From the data below, return each line in which the string "ventanas" is found.

^^^^^^^^

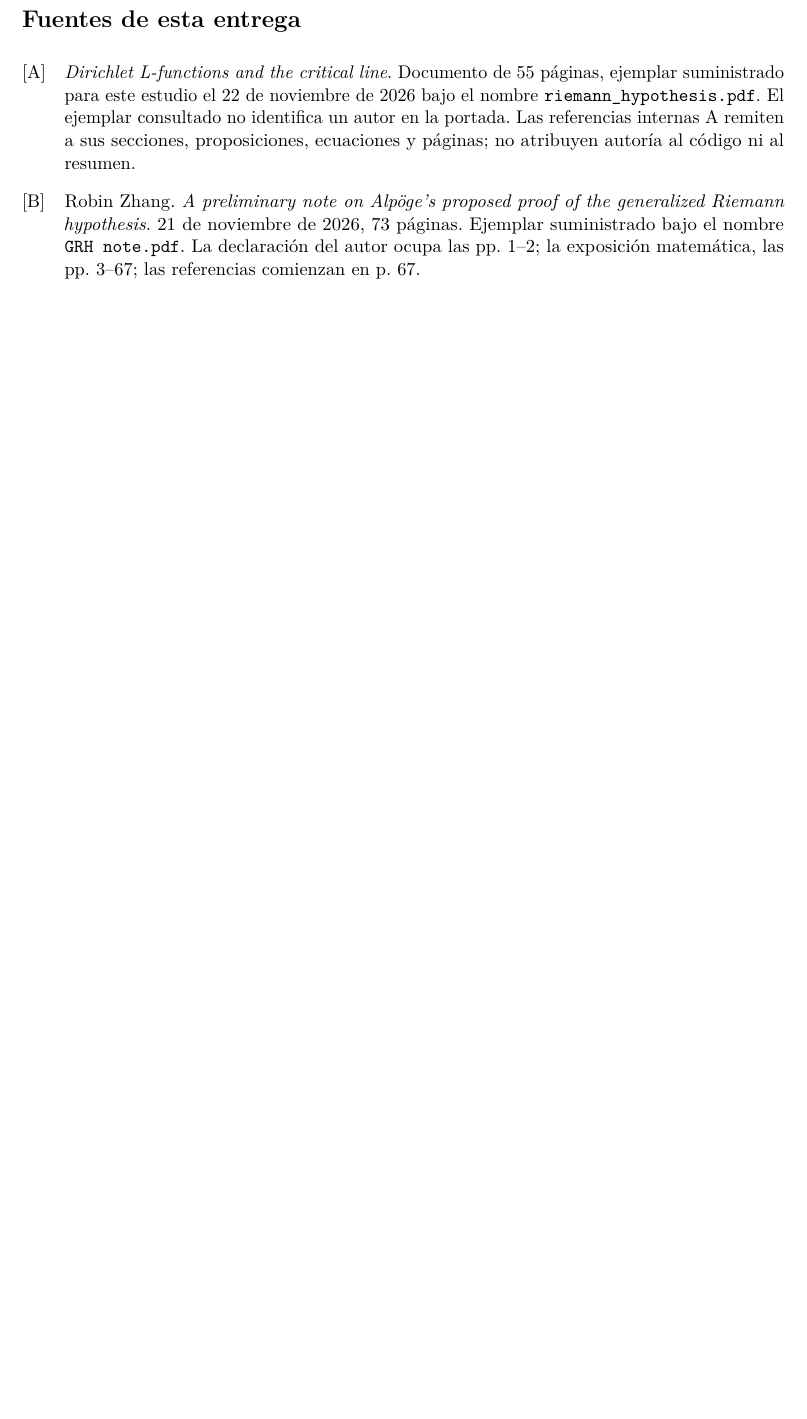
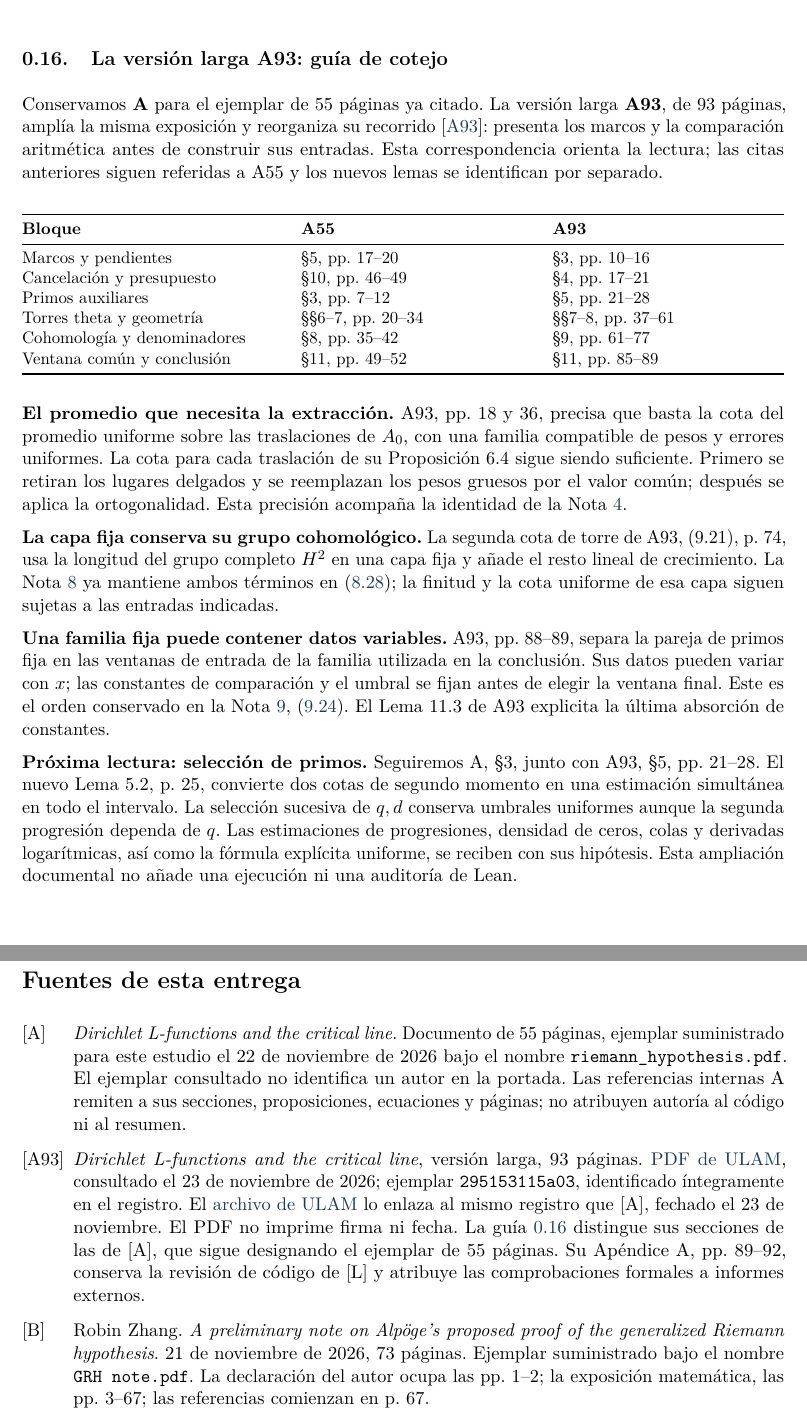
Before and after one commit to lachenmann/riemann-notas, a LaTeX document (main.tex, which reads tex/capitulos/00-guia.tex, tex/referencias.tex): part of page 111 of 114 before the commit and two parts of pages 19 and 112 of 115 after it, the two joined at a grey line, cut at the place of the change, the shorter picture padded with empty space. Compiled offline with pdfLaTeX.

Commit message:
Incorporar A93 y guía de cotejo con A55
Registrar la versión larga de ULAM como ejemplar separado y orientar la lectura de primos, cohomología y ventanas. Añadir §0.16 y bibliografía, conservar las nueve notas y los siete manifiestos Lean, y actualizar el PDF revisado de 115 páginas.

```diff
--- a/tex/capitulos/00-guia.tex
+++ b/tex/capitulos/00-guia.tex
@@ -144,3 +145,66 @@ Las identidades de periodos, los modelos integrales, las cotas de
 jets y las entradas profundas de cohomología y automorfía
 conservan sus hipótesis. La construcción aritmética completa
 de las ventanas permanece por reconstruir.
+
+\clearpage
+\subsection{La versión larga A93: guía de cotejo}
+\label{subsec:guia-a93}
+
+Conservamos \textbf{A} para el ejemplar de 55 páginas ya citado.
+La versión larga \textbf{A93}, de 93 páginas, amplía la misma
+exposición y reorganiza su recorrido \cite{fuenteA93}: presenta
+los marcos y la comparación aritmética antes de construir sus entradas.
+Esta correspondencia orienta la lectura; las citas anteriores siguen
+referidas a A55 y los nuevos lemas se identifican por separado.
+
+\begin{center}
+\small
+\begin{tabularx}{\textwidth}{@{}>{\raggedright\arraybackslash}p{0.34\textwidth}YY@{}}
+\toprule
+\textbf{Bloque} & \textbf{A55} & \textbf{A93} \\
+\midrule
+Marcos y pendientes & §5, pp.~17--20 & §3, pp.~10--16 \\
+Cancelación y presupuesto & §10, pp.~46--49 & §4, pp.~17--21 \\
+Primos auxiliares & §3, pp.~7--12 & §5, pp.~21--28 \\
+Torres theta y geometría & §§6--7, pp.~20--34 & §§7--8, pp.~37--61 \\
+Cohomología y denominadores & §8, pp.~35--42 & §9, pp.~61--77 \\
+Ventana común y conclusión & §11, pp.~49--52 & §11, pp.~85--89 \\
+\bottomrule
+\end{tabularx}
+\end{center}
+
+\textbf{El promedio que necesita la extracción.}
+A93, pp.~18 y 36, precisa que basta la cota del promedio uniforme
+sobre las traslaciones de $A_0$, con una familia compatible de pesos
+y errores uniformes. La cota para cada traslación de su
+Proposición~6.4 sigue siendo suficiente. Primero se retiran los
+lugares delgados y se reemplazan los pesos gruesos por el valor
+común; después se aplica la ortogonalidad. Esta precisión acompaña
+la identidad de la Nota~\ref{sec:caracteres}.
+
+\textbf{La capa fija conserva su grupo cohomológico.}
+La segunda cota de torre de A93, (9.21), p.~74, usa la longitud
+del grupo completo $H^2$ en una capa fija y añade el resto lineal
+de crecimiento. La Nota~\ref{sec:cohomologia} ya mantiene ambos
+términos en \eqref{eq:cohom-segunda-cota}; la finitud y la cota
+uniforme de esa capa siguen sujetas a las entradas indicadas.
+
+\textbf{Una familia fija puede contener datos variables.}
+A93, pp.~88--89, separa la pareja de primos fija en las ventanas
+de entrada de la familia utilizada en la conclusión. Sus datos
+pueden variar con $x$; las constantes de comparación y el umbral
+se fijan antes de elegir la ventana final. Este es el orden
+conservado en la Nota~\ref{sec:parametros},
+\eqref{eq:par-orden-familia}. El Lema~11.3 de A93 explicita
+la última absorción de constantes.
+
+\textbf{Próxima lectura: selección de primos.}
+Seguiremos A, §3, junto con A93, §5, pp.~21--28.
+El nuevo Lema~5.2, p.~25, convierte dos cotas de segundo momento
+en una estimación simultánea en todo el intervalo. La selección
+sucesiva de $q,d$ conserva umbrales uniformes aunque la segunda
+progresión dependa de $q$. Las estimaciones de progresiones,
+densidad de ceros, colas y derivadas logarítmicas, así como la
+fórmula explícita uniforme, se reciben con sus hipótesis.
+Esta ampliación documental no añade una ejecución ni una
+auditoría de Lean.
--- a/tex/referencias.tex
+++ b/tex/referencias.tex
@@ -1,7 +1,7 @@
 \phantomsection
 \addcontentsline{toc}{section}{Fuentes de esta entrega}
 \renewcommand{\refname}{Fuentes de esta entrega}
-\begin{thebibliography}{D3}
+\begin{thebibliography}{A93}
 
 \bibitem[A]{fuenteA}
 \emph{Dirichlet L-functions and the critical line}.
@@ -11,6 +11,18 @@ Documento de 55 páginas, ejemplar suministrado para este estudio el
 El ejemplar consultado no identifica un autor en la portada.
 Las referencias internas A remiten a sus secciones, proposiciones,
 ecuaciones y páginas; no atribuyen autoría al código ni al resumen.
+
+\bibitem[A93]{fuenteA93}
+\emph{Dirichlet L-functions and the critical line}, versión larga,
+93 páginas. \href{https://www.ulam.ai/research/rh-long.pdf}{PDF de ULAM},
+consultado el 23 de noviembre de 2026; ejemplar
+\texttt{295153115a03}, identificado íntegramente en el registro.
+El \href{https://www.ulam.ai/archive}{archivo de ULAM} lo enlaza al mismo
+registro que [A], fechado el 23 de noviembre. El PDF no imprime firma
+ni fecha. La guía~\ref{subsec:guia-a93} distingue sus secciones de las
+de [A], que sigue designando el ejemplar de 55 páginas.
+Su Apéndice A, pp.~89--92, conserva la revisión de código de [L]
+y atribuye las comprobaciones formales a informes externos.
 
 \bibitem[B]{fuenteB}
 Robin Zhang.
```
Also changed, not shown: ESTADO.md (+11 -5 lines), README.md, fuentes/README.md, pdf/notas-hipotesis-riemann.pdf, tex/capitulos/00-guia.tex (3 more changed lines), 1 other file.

^^^^^^^^

### Result
Registrar la versión larga de ULAM como ejemplar separado y orientar la lectura de primos, cohomología y ventanas. Añadir §0.16 y bibliografía, conservar las nueve notas y los siete manifiestos Lean, y actualizar el PDF revisado de 115 páginas.
 de las ventanas permanece por reconstruir.
+A93, pp.~88--89, separa la pareja de primos fija en las ventanas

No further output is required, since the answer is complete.